# Consider a country, called Hom

Consider a country, called Home, that is thinking about starting up a semiconductor chip industry. There are already many producers of the chips in other countries, and there are initially no producers in Home. Suppose that to produce semiconductor chips one must first construct a plant, at a cost of \$150. The capacity of such a plant is 10 units per period. Suppose that there are two periods. In period 1, a new producer can set up a plant and begin production. The marginal cost for a new producer is \$10 per unit. If a new producer produces up to capacity in period 1, then he or she becomes an experienced producer, and his or her marginal cost will drop to 0 in period 2. However, even for experienced producers, the capacity constraint of 10 units still holds.
Home country consumers demand semiconductor chips according to the demand curve:

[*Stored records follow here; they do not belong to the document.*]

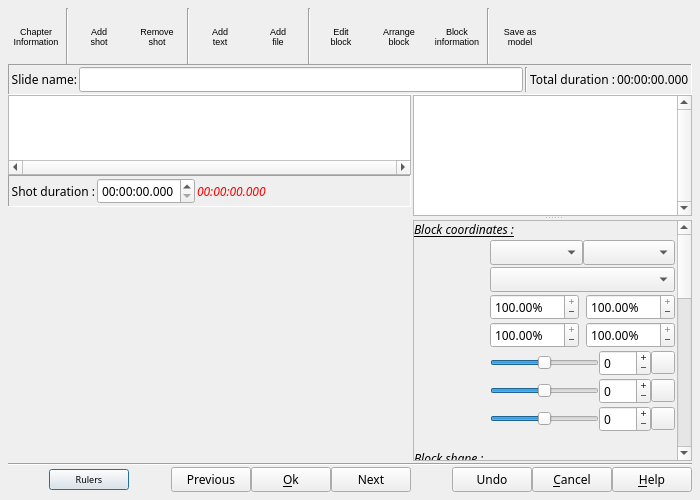
The window that src/ffDiaporama/DlgSlide/DlgSlideProperties.ui (boenki/ffdiaporama) describes before a commit, drawn with Qt 5.
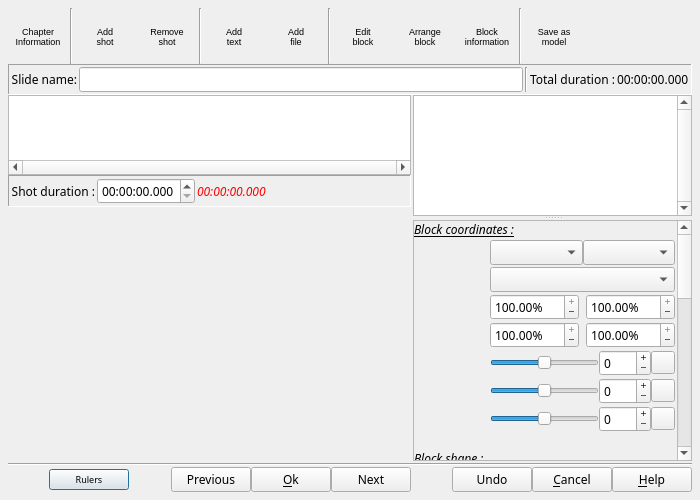
The same window after the commit. Icons and pictures are not drawn. Custom widgets are drawn as their Qt base class.

Diff of the .ui file:
```diff
--- a/src/ffDiaporama/DlgSlide/DlgSlideProperties.ui
+++ b/src/ffDiaporama/DlgSlide/DlgSlideProperties.ui
@@ -109,13 +109,13 @@
        <widget class="QToolButton" name="ChapterBT">
         <property name="minimumSize">
          <size>
-          <width>56</width>
+          <width>60</width>
           <height>56</height>
          </size>
         </property>
         <property name="maximumSize">
          <size>
-          <width>56</width>
+          <width>60</width>
           <height>56</height>
          </size>
         </property>
@@ -163,13 +163,13 @@
         </property>
         <property name="minimumSize">
          <size>
-          <width>56</width>
+          <width>60</width>
           <height>56</height>
          </size>
         </property>
         <property name="maximumSize">
          <size>
-          <width>56</width>
+          <width>60</width>
           <height>56</height>
          </size>
         </property>
@@ -210,13 +210,13 @@
         </property>
         <property name="minimumSize">
          <size>
-          <width>56</width>
+          <width>60</width>
           <height>56</height>
          </size>
         </property>
         <property name="maximumSize">
          <size>
-          <width>56</width>
+          <width>60</width>
           <height>56</height>
          </size>
         </property>
@@ -258,13 +258,13 @@
        <widget class="QToolButton" name="AddTextBlock">
         <property name="minimumSize">
          <size>
-          <width>56</width>
+          <width>60</width>
           <height>56</height>
          </size>
         </property>
         <property name="maximumSize">
          <size>
-          <width>56</width>
+          <width>60</width>
           <height>56</height>
          </size>
         </property>
@@ -302,13 +302,13 @@
        <widget class="QToolButton" name="AddFileBlock">
         <property name="minimumSize">
          <size>
-          <width>56</width>
+          <width>60</width>
           <height>56</height>
          </size>
         </property>
         <property name="maximumSize">
          <size>
-          <width>56</width>
+          <width>60</width>
           <height>56</height>
          </size>
         </property>
@@ -355,13 +355,13 @@
        <widget class="QToolButton" name="EditBT">
         <property name="minimumSize">
          <size>
-          <width>56</width>
+          <width>60</width>
           <height>56</height>
          </size>
         </property>
         <property name="maximumSize">
          <size>
-          <width>56</width>
+          <width>60</width>
           <height>56</height>
          </size>
         </property>
@@ -396,13 +396,13 @@
        <widget class="QToolButton" name="ArrangeBT">
         <property name="minimumSize">
          <size>
-          <width>56</width>
+          <width>60</width>
           <height>56</height>
          </size>
         </property>
         <property name="maximumSize">
          <size>
-          <width>56</width>
+          <width>60</width>
           <height>56</height>
          </size>
         </property>
@@ -437,13 +437,13 @@
        <widget class="QToolButton" name="InfoBlockBT">
         <property name="minimumSize">
          <size>
-          <width>56</width>
+          <width>60</width>
           <height>56</height>
          </size>
         </property>
         <property name="maximumSize">
          <size>
-          <width>56</width>
+          <width>60</width>
           <height>56</height>
          </size>
         </property>
@@ -485,13 +485,13 @@
        <widget class="QToolButton" name="SaveModelBT">
         <property name="minimumSize">
          <size>
-          <width>56</width>
+          <width>60</width>
           <height>56</height>
          </size>
         </property>
         <property name="maximumSize">
          <size>
-          <width>56</width>
+          <width>60</width>
           <height>56</height>
          </size>
         </property>
```
Left out of the diff: 2 changed lines with no effect on the pictures.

Q = 36 – P,
Where Q is the quantity they consume in a given period and P is the price they face in that period. Home is small in the world market for chips, so it takes the world price as given. That price is \$12 in both periods.

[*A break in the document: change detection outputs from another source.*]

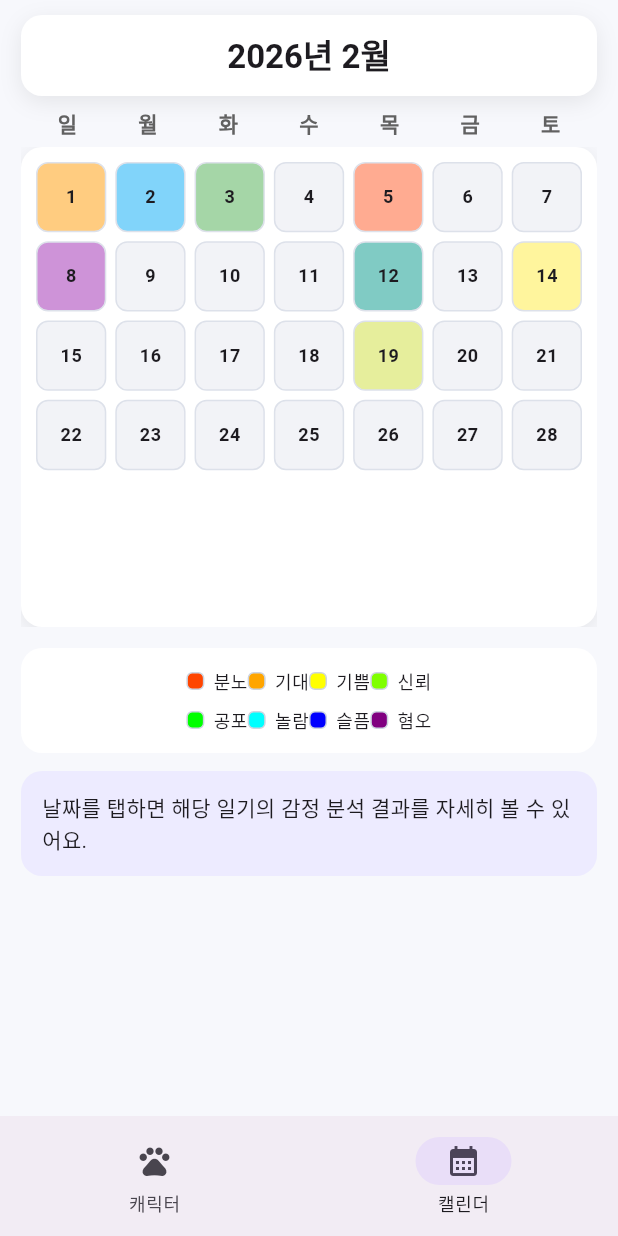
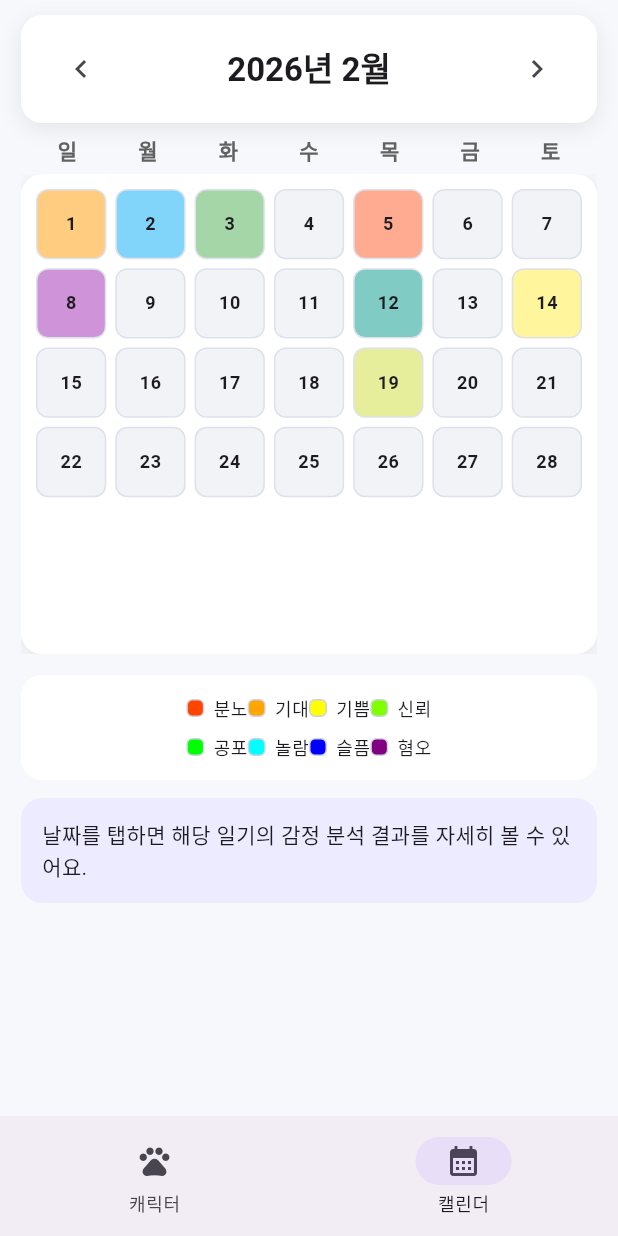
Before and after one commit to guddn/emotion-calendar-app, a Flutter app: the screen it shows after launch, item 2 of the bottom bar chosen, on a phone screen of 412 x 824 dp. Run offline on Flutter 3.47's test engine with Material 3 defaults, Android fonts, the phone set to English and light mode, and no system bars; our stand-ins replace flutter_markdown.

Commit message:
feat(frontend): add swiping feature

```diff
--- a/frontend/app/lib/screens/calendar_screen.dart
+++ b/frontend/app/lib/screens/calendar_screen.dart
@@ -48,6 +48,15 @@ class _CalendarScreenState extends State<CalendarScreen> {
     return DateTime(today.year, today.month + (page - _basePage));
   }
 
+  Future<void> _moveMonth(int delta) {
+    final targetPage = _currentPage + delta;
+    return _pageController.animateToPage(
+      targetPage,
+      duration: const Duration(milliseconds: 220),
+      curve: Curves.easeOut,
+    );
+  }
+
   @override
   Widget build(BuildContext context) {
     final currentMonth = _monthByPage(_currentPage);
@@ -61,7 +70,11 @@ class _CalendarScreenState extends State<CalendarScreen> {
             child: Column(
               crossAxisAlignment: CrossAxisAlignment.stretch,
               children: [
-                _MonthHeader(currentMonth: currentMonth),
+                _MonthHeader(
+                  currentMonth: currentMonth,
+                  onPreviousMonth: () => _moveMonth(-1),
+                  onNextMonth: () => _moveMonth(1),
+                ),
                 const SizedBox(height: 8),
                 const _WeekdayHeader(),
                 const SizedBox(height: 6),
@@ -97,9 +110,15 @@ class _CalendarScreenState extends State<CalendarScreen> {
 }
 
 class _MonthHeader extends StatelessWidget {
-  const _MonthHeader({required this.currentMonth});
+  const _MonthHeader({
+    required this.currentMonth,
+    required this.onPreviousMonth,
+    required this.onNextMonth,
+  });
 
   final DateTime currentMonth;
+  final VoidCallback onPreviousMonth;
+  final VoidCallback onNextMonth;
 
   @override
   Widget build(BuildContext context) {
@@ -116,12 +135,33 @@ class _MonthHeader extends StatelessWidget {
           ),
         ],
       ),
-      child: Text(
-        '${currentMonth.year}년 ${currentMonth.month}월',
-        textAlign: TextAlign.center,
-        style: Theme.of(context).textTheme.titleLarge?.copyWith(
-              fontWeight: FontWeight.w600,
+      // child: Text(
+      //   '${currentMonth.year}년 ${currentMonth.month}월',
+      //   textAlign: TextAlign.center,
+      //   style: Theme.of(context).textTheme.titleLarge?.copyWith(
+      //         fontWeight: FontWeight.w600,
+      child: Row(
+        children: [
+          IconButton(
+            onPressed: onPreviousMonth,
+            icon: const Icon(Icons.chevron_left),
+            tooltip: '이전 달',
+          ),
+          Expanded(
+            child: Text(
+              '${currentMonth.year}년 ${currentMonth.month}월',
+              textAlign: TextAlign.center,
+              style: Theme.of(context).textTheme.titleLarge?.copyWith(
+                    fontWeight: FontWeight.w600,
+                  ),
             ),
+          ),
+          IconButton(
+            onPressed: onNextMonth,
+            icon: const Icon(Icons.chevron_right),
+            tooltip: '다음 달',
+          ),
+        ],
       ),
     );
   }
@@ -241,7 +281,7 @@ class _LegendCard extends StatelessWidget {
         children: const [
           Row(
             mainAxisAlignment: MainAxisAlignment.center,
-            children: const [
+            children: [
               _LegendItem(color: Color(0xFFFF4500), label: '분노'),
               _LegendItem(color: Color(0xFFFFA500), label: '기대'),
               _LegendItem(color: Color(0xFFFFFF00), label: '기쁨'),
@@ -250,7 +290,7 @@ class _LegendCard extends StatelessWidget {
           ),
           Row(
             mainAxisAlignment: MainAxisAlignment.center,
-            children: const [
+            children: [
               _LegendItem(color: Color(0xFF00FF00), label: '공포'),
               _LegendItem(color: Color(0xFF00FFFF), label: '놀람'),
               _LegendItem(color: Color(0xFF0000FF), label: '슬픔'),
```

Finally, assume for simplicity that the interest rate is zero, so the present value of a firm’s profits (producer surplus) is just the profits (net of fixed cost, if any) in period 1 (PS1) plus the profits in period 2 (PS2). We will write PSTOT = PS1 + PS2. Similarly, we calculate total consumer surplus by adding together consumer surplus in each of the two periods: CSTOT = CS1 + CS2, and similarly with government revenue when there is any:
GRTOT = GR1 + GR2.
(a) Will any Home firm invest in chip production under free trade?
(b) Calculate PSTOT, CSTOT, and social welfare under free trade. (Note: For simplicity, assume that there is at most only one firm in Home. It will, of course, be a price-taker on world markets.)
(c) Now suppose the government follows a policy of infant-industry protection. Specifically, suppose that it imposes a tariff of \$2 per unit on imported chips in period 1 and then returns to free trade in period 2. This policy is made public at the beginning of period 1 and is intended to give Home chip makers a chance to become competitive on world markets. Now answer (a) again.
(d) Under the policy described in (c), repeat the calculation in (b). Be sure to include the surplus to the government in the calculation of social welfare.
(e) Is the policy of infant-industry protection successful? Is it beneficial? Explain.